Op-ed: CNN’s poll proves that the anti-Semitic campaign is alive and well, especially when we consider Airbnb’s decision to remove Jewish settlement listings from its services; there is no doubt the decision is anti-Semitic, since other disputed territories don’t receive the same treatment.

CNN’s anti-Semitism survey was published following Airbnb’s decision to remove Jewish settlement listings in the West Bank. The immediate response was anti-Semitism. Left-wing organizations around the globe, especially the radical left, rejoiced over Airbnb’s decision, which they see as a personal victory.

It is true that the impact on Israel’s economy is negligible, but this is a symbolic victory: when a famous singer cancels a concert in Israel, the impact on the Israeli economy is negligible, but the propaganda victory is certainly significant.

The BDS movement is an anti-Semitic movement for all intents and purposes, not because it promotes boycotts or sanctions against Israel. It is anti-Semitic because its leaders reject Israel’s very right to exist, as well as the Jewish people’s right to self-determination

Airbnb (Photo: Shutterstock)
Airbnb (Photo: Shutterstock)


The BDS movement is anti-Semitic because it uses the anti-Semitic methods of the past—the demonization of Israel. The BDS movement is anti-Semitic, even if they have Jewish members, since history shows us that anti-Jewish organizations always used Jewish members to advance their agendas.

Many of the positions highlighted by CNN’s anti-Semitism survey are the result of worldwide anti-Israel propaganda, which presents IDF soldiers as criminals.

However, it should be noted that not every boycott on settlement-made products is anti-Semitic, just as opposing the Jewish settlement enterprise doesn’t make one an anti-Semite.

I, too, oppose the expansion of Jewish settlements, at least outside the major settlement blocs in the West Bank. As far as I know, I am not anti-Semitic. On the contrary, I am a clear and active supporter of Israel’s right to exist as a Jewish and democratic state.

BDS march in Paris (Photo: AP)
BDS march in Paris (Photo: AP)


So the question remains. Is Airbnb’s move anti-Semitic? To answer this question, we must turn to the definition of anti-Semitism, which has been adopted by many countries and organizations around the world, including the US State Department, the British Labour Party (after a heated debate, and despite the opposition of Labour leader Jeremy Corbyn), and by a European Parliament committee.

An action is defined as anti-Semitic when Israel receives a different treatment than other countries.

In this case, Airbnb did not remove Tibet from its services, despite the fact it is an occupied territory. Nor did it remove listings from the Turkish Republic of Northern Cyprus, despite the fact it is an occupied territory unrecognized by the United Nations; or the Republic of Abkhazia, which was forcibly removed from Georgia by Russia; or Crimea, which is also occupied by Russia; or Nagorno-Karabakh, which is occupied by Armenia.
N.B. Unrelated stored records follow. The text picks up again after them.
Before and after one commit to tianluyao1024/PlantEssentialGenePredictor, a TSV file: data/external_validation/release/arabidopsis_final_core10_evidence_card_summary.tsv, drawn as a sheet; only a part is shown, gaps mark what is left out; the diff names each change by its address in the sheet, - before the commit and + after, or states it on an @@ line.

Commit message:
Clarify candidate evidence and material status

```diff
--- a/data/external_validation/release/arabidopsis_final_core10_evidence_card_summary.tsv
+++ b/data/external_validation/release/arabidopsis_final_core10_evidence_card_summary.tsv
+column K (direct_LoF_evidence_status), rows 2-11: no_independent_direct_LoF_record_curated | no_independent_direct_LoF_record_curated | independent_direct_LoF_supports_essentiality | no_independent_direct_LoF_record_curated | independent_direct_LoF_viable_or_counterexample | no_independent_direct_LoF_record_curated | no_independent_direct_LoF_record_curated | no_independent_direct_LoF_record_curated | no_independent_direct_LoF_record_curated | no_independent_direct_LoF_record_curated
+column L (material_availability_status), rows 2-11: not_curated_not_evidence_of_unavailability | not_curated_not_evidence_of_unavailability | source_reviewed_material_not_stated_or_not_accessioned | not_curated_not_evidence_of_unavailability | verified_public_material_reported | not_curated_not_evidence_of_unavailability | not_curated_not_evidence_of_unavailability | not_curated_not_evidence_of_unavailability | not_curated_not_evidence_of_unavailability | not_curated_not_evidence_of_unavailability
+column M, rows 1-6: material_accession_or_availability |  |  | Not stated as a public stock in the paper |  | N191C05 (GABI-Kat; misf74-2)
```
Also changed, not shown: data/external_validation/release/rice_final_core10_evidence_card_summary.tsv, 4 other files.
Of all the territories under dispute, only one area was removed by Airbnb thanks to the work of “human rights organizations” such as the Human Rights Watch and Jewish Voice for Peace. These organizations have turned the word “human rights” into a poisonous, false and manipulative propaganda tool, mainly directed towards one state—the Jewish State.

So, when we return to CNN’s anti-Semitic survey, whose findings were published Tuesday, it can be assumed that a large part of the positions it highlights are the result of anti-Israeli propaganda.

West Bank settlements (Photo: Reuters)
West Bank settlements (Photo: Reuters)


There are close to zero public campaigns against other countries that control—whether justly or not—territories under dispute. Nevertheless, when it comes to our little country, worldwide propaganda against Israel is spreading fast.

It is worth noting that most campaigns that deal with the Israeli-Palestinian conflict do not promote peace and reconciliation. These are campaigns that portray IDF soldiers as criminals, and usually negate Israel’s right to exist.

Therefore, even if the CEOs of Airbnb are not anti-Semites, they made an anti-Semitic decision.

The CNN poll proves that the campaign is alive and well. And those who celebrate Airbnb’s decision, both in Israel and abroad, are not useful idiots. They are the beating heart of the anti-Semitic campaign.

As reported by Ynetnews